=== Your objective ===
Using the data below, tally the lines that include the string "height". Only the number is wanted.

(Screenshot and code edit data)
+===+
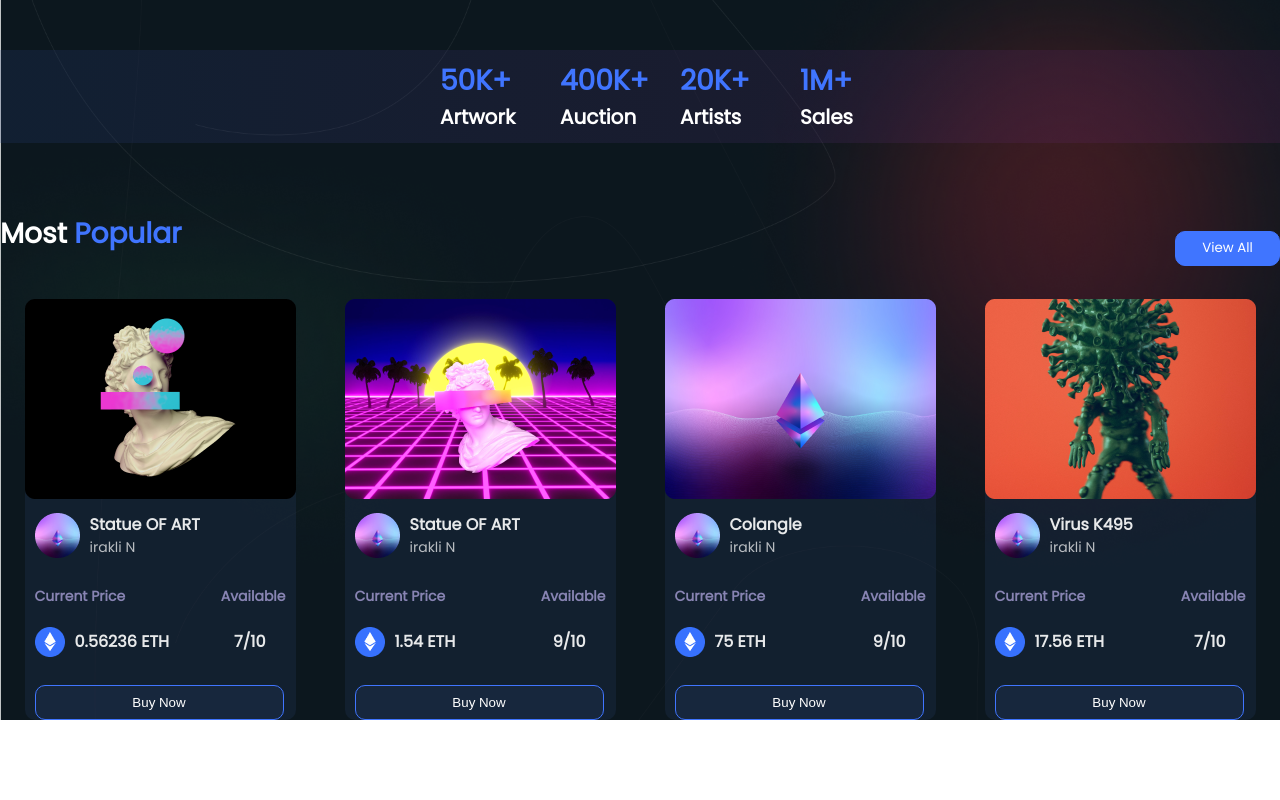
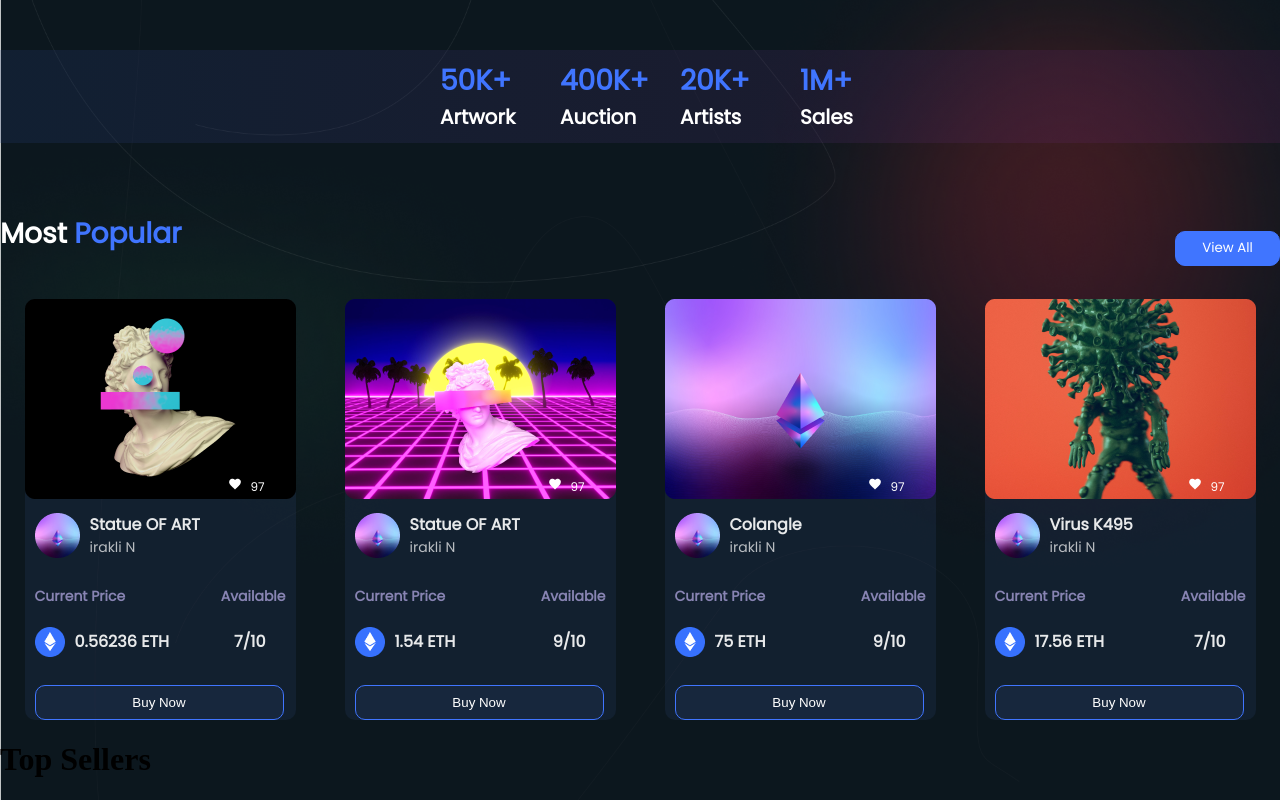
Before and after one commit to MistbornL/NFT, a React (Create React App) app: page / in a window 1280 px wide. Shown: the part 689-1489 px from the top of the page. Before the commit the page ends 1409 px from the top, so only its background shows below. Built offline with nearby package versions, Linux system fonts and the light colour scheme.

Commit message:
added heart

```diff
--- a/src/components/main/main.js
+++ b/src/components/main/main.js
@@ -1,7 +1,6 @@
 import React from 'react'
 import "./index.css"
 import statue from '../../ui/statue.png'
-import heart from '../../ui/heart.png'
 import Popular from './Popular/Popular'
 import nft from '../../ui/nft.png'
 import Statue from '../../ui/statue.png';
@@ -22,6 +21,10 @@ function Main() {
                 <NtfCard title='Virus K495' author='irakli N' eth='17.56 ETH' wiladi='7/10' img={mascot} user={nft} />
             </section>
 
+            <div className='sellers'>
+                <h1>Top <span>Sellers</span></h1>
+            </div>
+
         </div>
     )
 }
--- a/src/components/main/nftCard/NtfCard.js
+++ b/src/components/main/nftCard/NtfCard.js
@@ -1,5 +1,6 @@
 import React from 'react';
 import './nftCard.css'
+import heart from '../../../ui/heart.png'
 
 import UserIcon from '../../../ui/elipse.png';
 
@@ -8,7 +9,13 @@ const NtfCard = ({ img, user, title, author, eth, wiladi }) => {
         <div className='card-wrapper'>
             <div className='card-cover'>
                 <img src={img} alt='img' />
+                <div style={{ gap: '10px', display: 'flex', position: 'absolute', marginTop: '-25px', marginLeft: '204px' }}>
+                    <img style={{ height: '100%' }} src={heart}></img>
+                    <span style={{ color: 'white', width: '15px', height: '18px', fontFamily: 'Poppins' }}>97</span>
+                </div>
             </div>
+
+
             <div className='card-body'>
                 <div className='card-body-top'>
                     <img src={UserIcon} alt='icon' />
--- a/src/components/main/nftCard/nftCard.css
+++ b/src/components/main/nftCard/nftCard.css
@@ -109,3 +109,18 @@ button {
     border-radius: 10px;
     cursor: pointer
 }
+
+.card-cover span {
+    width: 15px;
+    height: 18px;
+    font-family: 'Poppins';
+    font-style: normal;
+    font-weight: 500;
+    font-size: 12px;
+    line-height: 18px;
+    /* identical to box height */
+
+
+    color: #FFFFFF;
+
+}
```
+===+
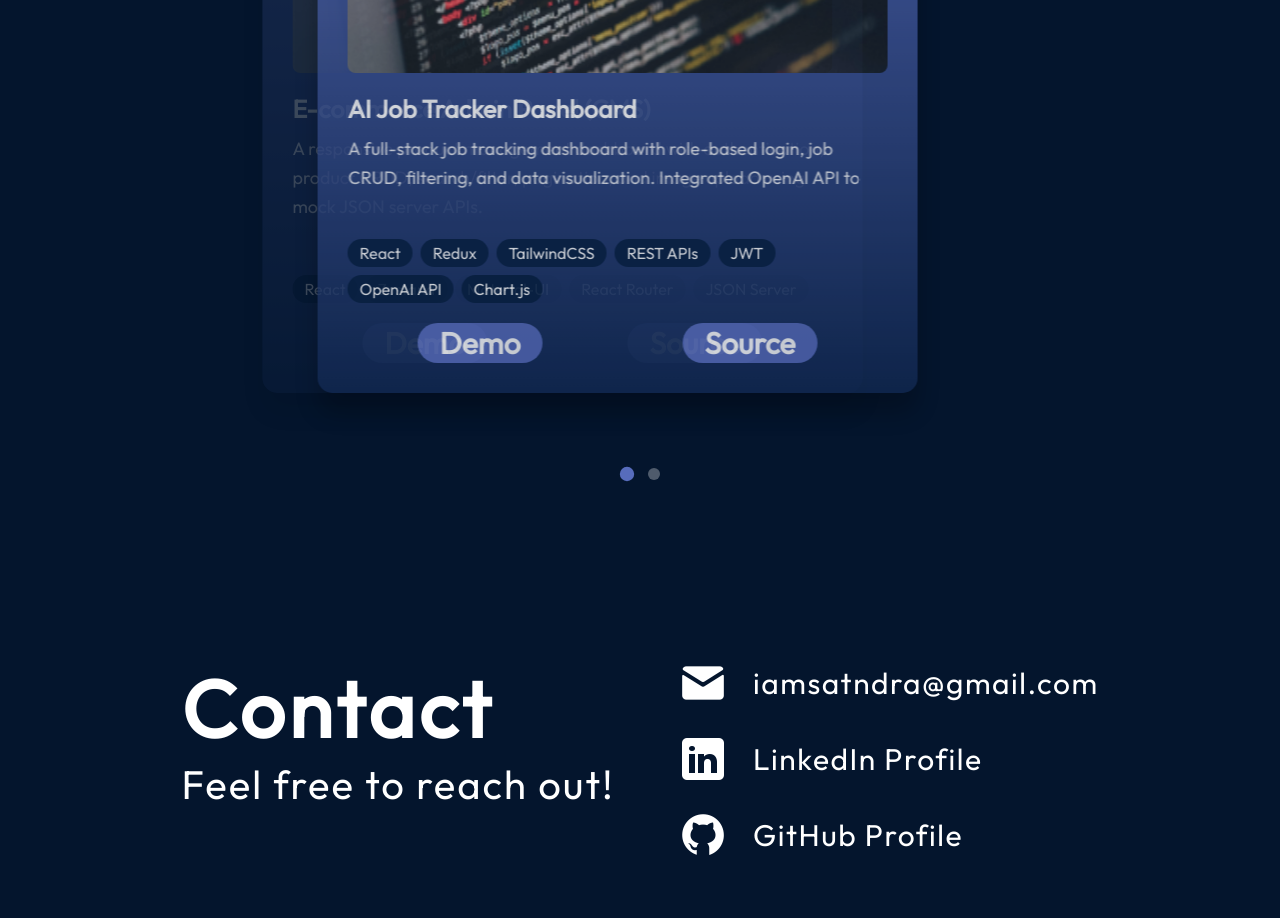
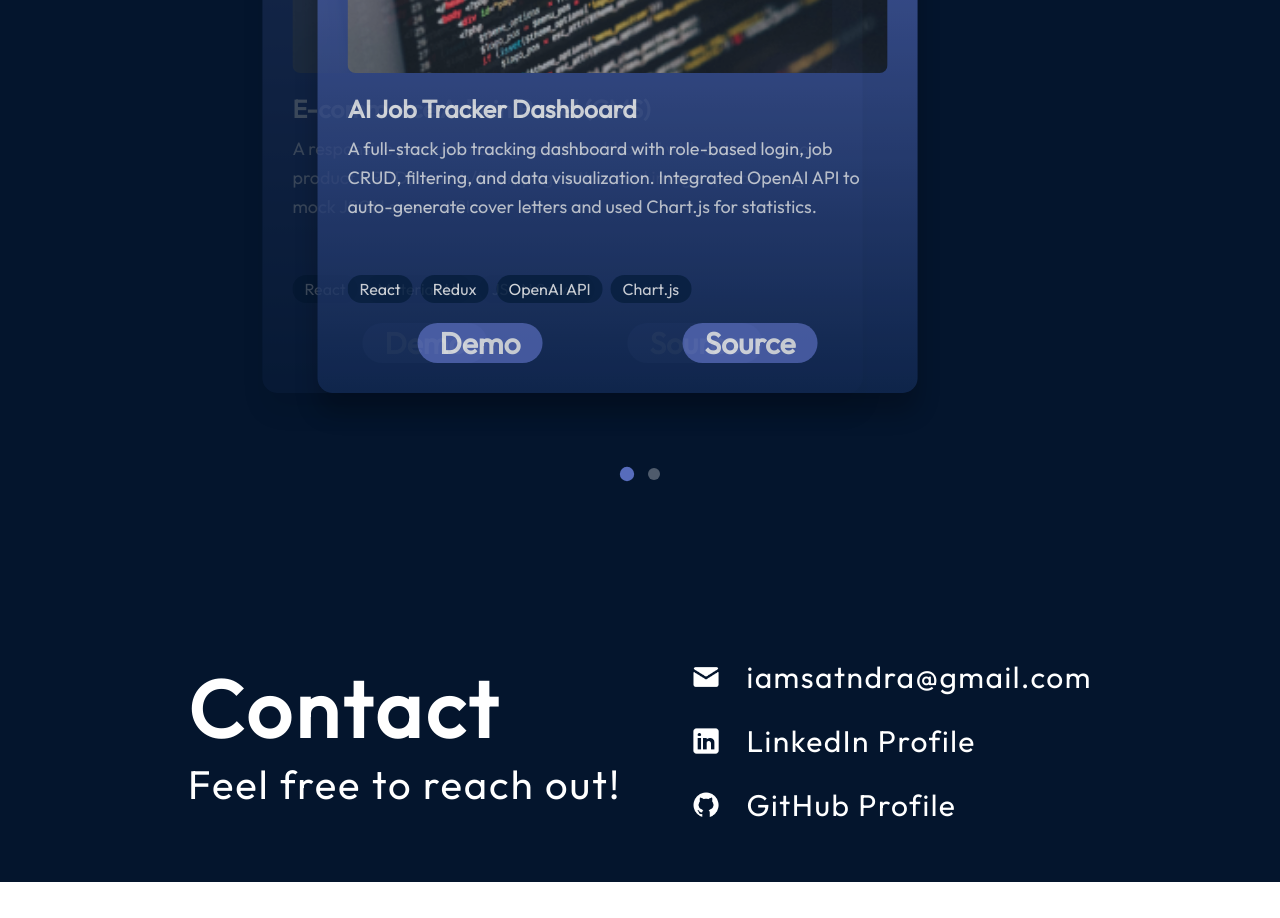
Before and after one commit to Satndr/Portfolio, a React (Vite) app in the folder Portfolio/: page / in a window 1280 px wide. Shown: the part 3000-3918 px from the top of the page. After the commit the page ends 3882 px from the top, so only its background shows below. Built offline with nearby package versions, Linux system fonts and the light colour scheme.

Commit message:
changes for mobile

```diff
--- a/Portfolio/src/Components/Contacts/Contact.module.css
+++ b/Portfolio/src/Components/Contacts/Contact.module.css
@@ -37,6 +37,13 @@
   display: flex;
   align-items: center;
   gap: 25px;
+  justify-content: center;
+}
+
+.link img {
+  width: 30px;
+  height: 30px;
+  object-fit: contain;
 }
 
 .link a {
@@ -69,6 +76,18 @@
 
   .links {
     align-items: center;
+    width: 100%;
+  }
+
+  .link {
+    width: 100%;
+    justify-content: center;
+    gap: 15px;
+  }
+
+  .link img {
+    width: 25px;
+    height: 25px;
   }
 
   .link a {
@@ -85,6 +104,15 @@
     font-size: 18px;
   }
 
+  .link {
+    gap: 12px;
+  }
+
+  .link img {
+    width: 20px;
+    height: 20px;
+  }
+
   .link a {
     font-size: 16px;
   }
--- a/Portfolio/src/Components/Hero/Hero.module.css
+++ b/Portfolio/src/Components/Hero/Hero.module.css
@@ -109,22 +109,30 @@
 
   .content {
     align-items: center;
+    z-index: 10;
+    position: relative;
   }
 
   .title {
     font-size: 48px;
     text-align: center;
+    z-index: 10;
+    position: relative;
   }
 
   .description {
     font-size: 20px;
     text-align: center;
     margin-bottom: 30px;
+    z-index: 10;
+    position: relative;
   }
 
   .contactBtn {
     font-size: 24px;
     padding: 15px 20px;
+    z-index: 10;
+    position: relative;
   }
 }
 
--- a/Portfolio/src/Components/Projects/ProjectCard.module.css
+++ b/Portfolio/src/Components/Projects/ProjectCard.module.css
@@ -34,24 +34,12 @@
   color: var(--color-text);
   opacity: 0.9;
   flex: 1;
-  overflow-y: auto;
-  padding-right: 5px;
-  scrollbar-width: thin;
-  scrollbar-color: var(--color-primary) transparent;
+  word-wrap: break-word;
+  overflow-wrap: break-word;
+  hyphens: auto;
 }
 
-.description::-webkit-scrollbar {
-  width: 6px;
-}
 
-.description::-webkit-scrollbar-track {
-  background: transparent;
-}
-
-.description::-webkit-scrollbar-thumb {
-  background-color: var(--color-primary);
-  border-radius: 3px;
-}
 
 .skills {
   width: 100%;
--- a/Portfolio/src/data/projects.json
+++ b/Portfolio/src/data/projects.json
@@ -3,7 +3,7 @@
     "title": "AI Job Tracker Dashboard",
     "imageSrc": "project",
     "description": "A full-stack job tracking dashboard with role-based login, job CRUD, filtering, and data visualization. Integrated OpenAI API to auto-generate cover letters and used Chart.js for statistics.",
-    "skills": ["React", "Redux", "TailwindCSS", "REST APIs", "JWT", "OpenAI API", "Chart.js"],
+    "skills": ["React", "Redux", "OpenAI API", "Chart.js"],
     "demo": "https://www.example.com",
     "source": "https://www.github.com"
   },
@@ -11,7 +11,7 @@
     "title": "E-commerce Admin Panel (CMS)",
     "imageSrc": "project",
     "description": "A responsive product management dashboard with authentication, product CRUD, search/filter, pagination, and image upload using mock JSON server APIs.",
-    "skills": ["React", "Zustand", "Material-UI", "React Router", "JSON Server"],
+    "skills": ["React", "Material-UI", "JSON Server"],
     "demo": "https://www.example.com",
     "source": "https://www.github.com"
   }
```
+===+
=== Response for this exercise ===
8